*** Opening of DATA IN THIS EXERCISE ***

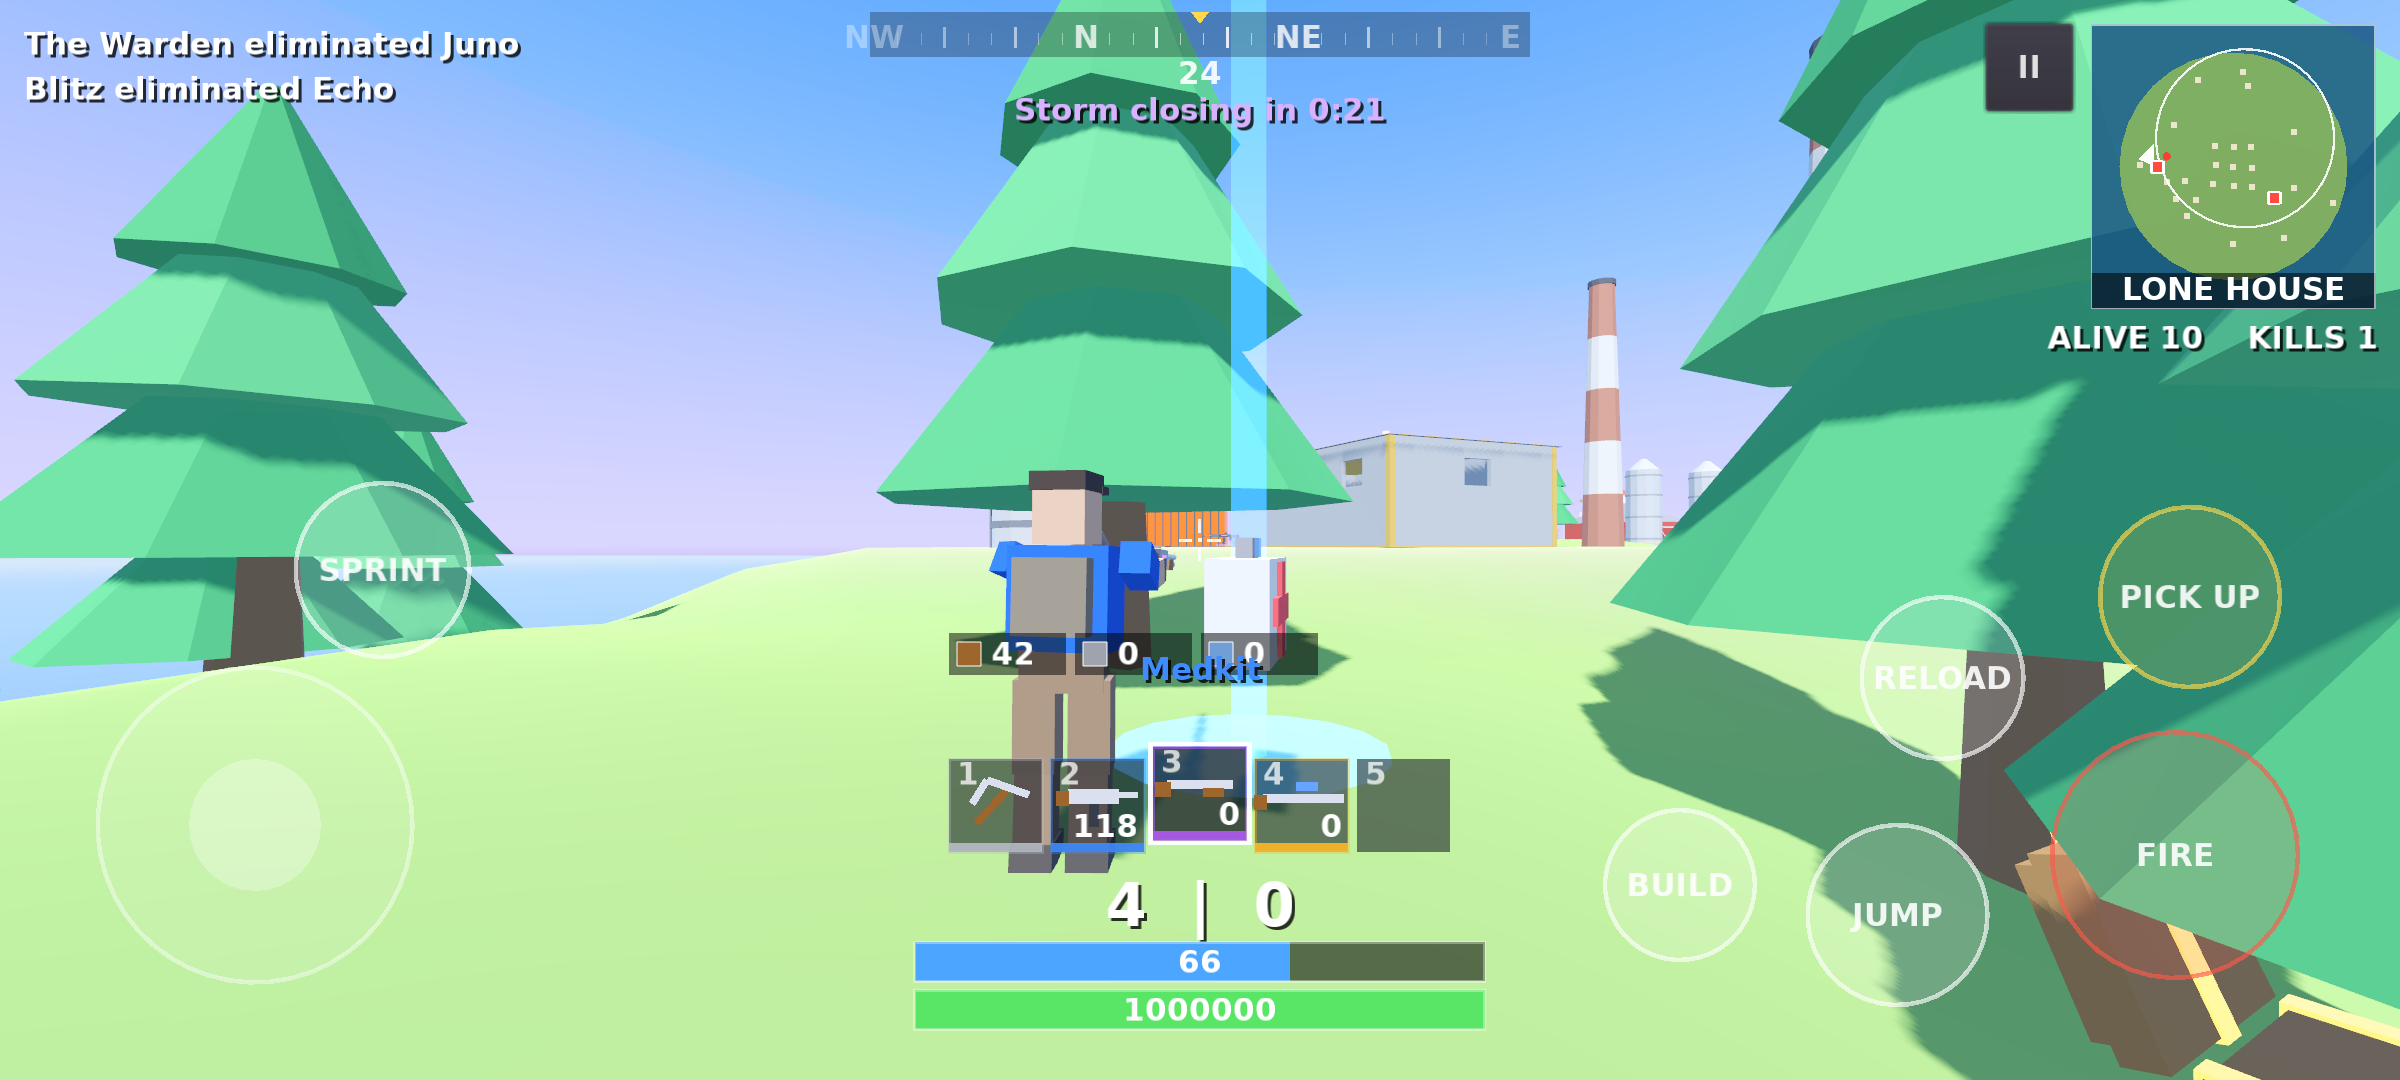
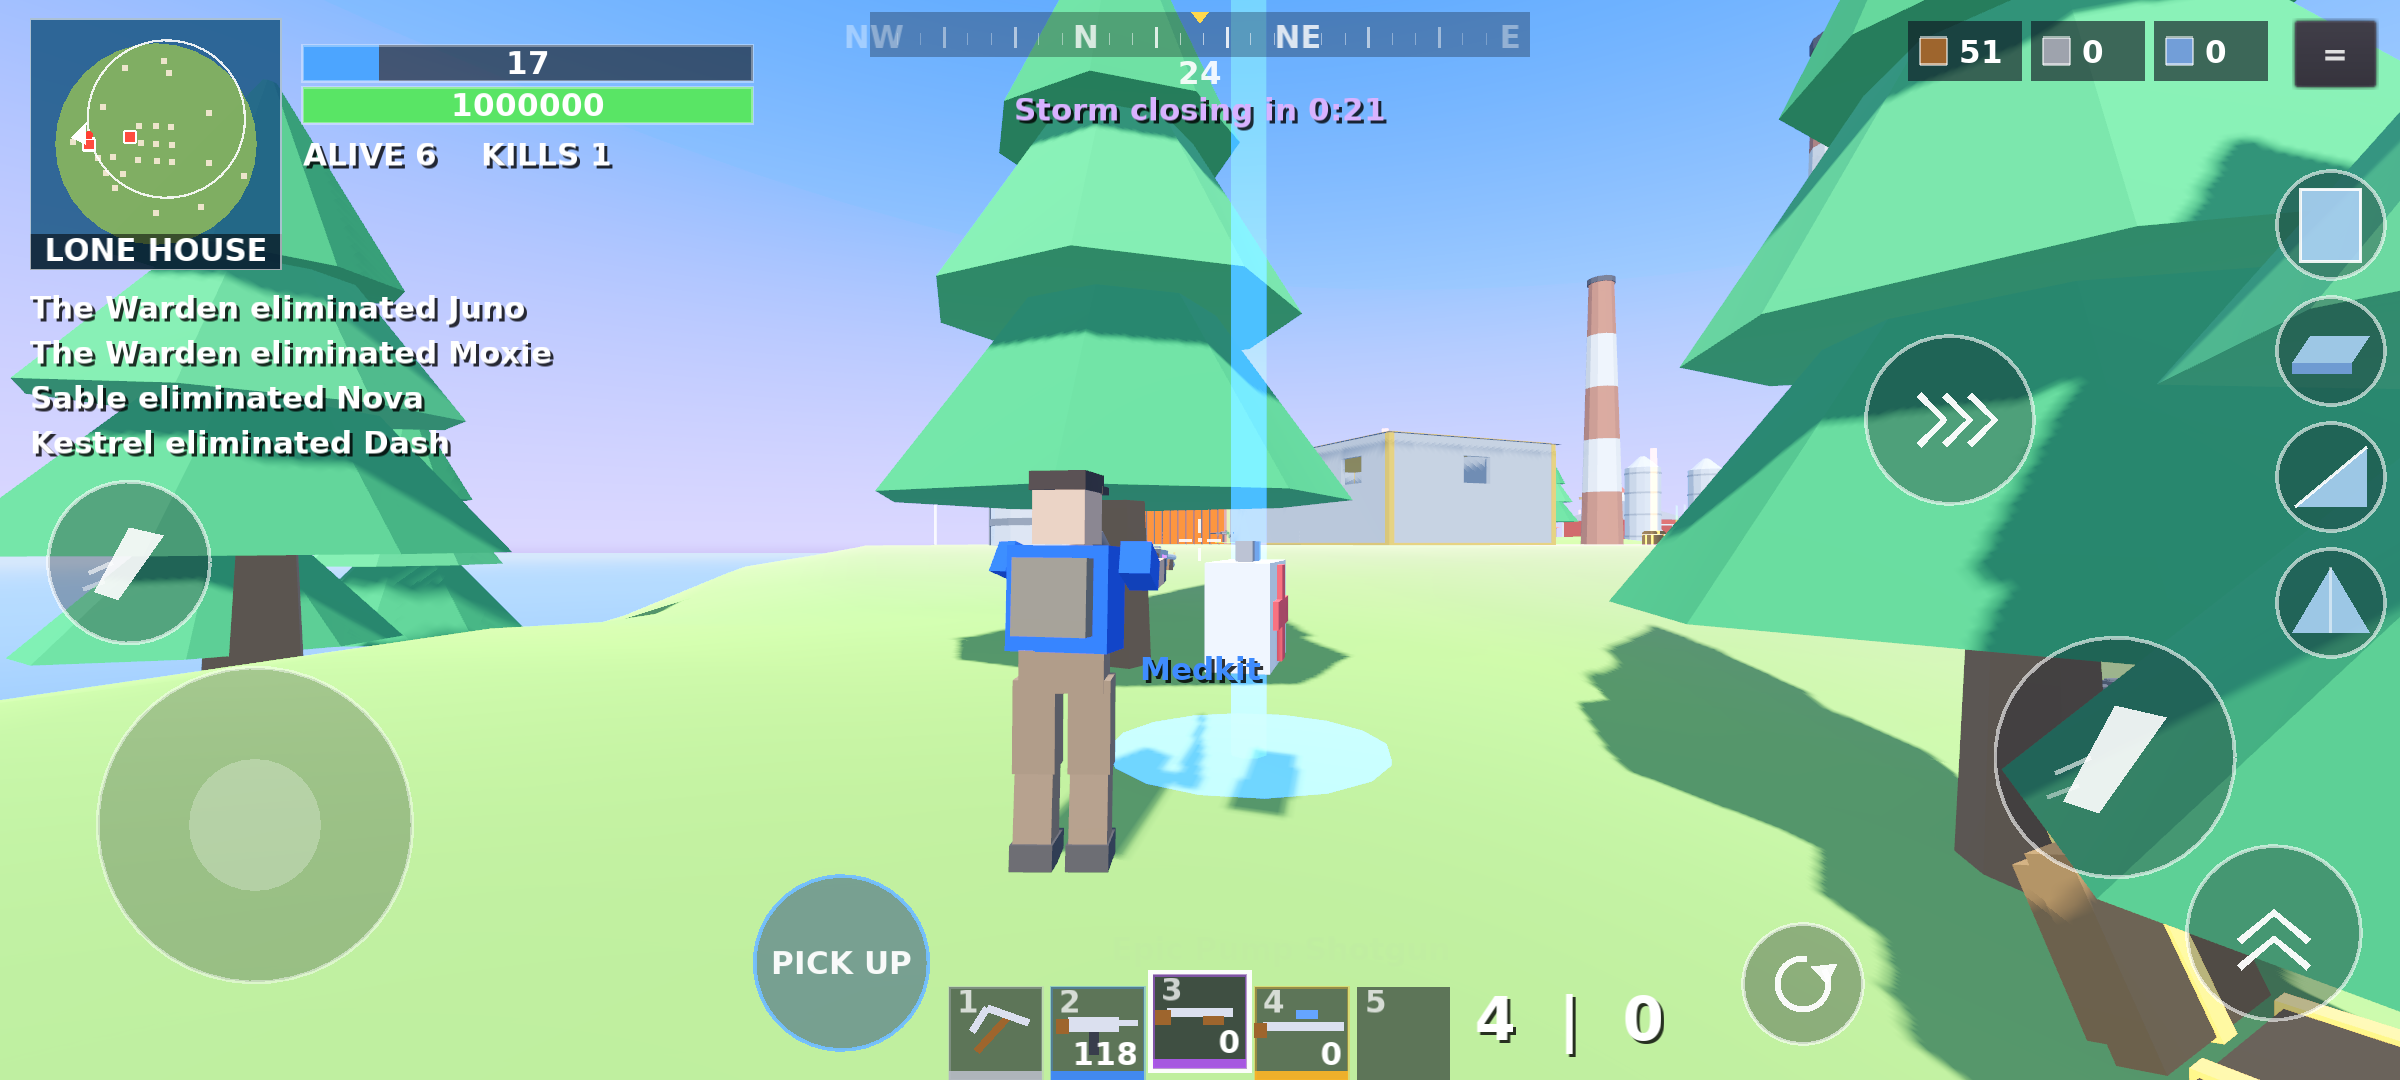
Phone HUD redesign: top-left minimap and bars, materials top-right, build-piece column, second fire button, ammo/reload beside hotbar
Touch mode now uses its own layout; the PC HUD is unchanged. Adds Materials widget,
Builder.set_material, touch tests for piece/material buttons, and fixes tools/run_tests.sh
(it was missing --no-bus --skip-menu).

Claude-Session: https://claude.ai/code/session_01BQG85pk7vz8LCnTeCbPega

diff --git a/README.md b/README.md
@@ -37,15 +37,19 @@ storm closes in. Last one standing wins.
 | | PC | Gamepad | Android |
 |---|---|---|---|
 | Move / look | WASD / mouse | sticks | floating joystick / drag right side |
-| Fire (auto) | left mouse | R2 | FIRE (drag on it to aim) |
+| Fire (auto) | left mouse | R2 | big FIRE button right, or the second FIRE above the joystick (drag on either to aim) |
 | Jump, drop from bus, glider, handbrake | Space | A | JUMP |
 | Sprint | Shift | L3 | SPRINT toggle / push stick fully |
-| Reload / horn | R | X | RELOAD |
+| Reload / horn | R | X | reload button beside the ammo readout |
 | Pick up, open, enter / exit vehicle | E | Y | PICK UP / EXIT (appears when relevant) |
 | Hotbar | 1-5 / wheel | L1 / R1 | tap the slots |
-| Build mode | Q (then 1-4 piece, wheel material) | | BUILD |
+| Build mode | Q (then 1-4 piece, wheel material) | | the four piece buttons down the right edge (tap again to leave); tap a materials box to pick wood / stone / metal |
 | Map | M | | tap the minimap |
 | Pause | Esc | | II button / Back |
+
+The phone HUD is its own layout (minimap, shield / health bars and kill feed top-left, materials and menu
+top-right, hotbar bottom-centre with ammo and reload beside it, fire / jump / sprint on the right); the PC HUD
+is unchanged. See `HUD._layout()` and `scripts/ui/TouchControls.gd`.
 
 All input goes through `scripts/Controls.gd`: keyboard, gamepad and touch controls produce the same
 `InputMap` actions, so gameplay code is identical on every platform.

*** Close of DATA IN THIS EXERCISE ***

Give again, please, precisely the lines that begin the records and run through the line with "(it was missing --no-bus --skip-menu)." in it, keeping both end lines and dropping any pictures.

REPLY TO THE TASK:
Phone HUD redesign: top-left minimap and bars, materials top-right, build-piece column, second fire button, ammo/reload beside hotbar
Touch mode now uses its own layout; the PC HUD is unchanged. Adds Materials widget,
Builder.set_material, touch tests for piece/material buttons, and fixes tools/run_tests.sh
(it was missing --no-bus --skip-menu).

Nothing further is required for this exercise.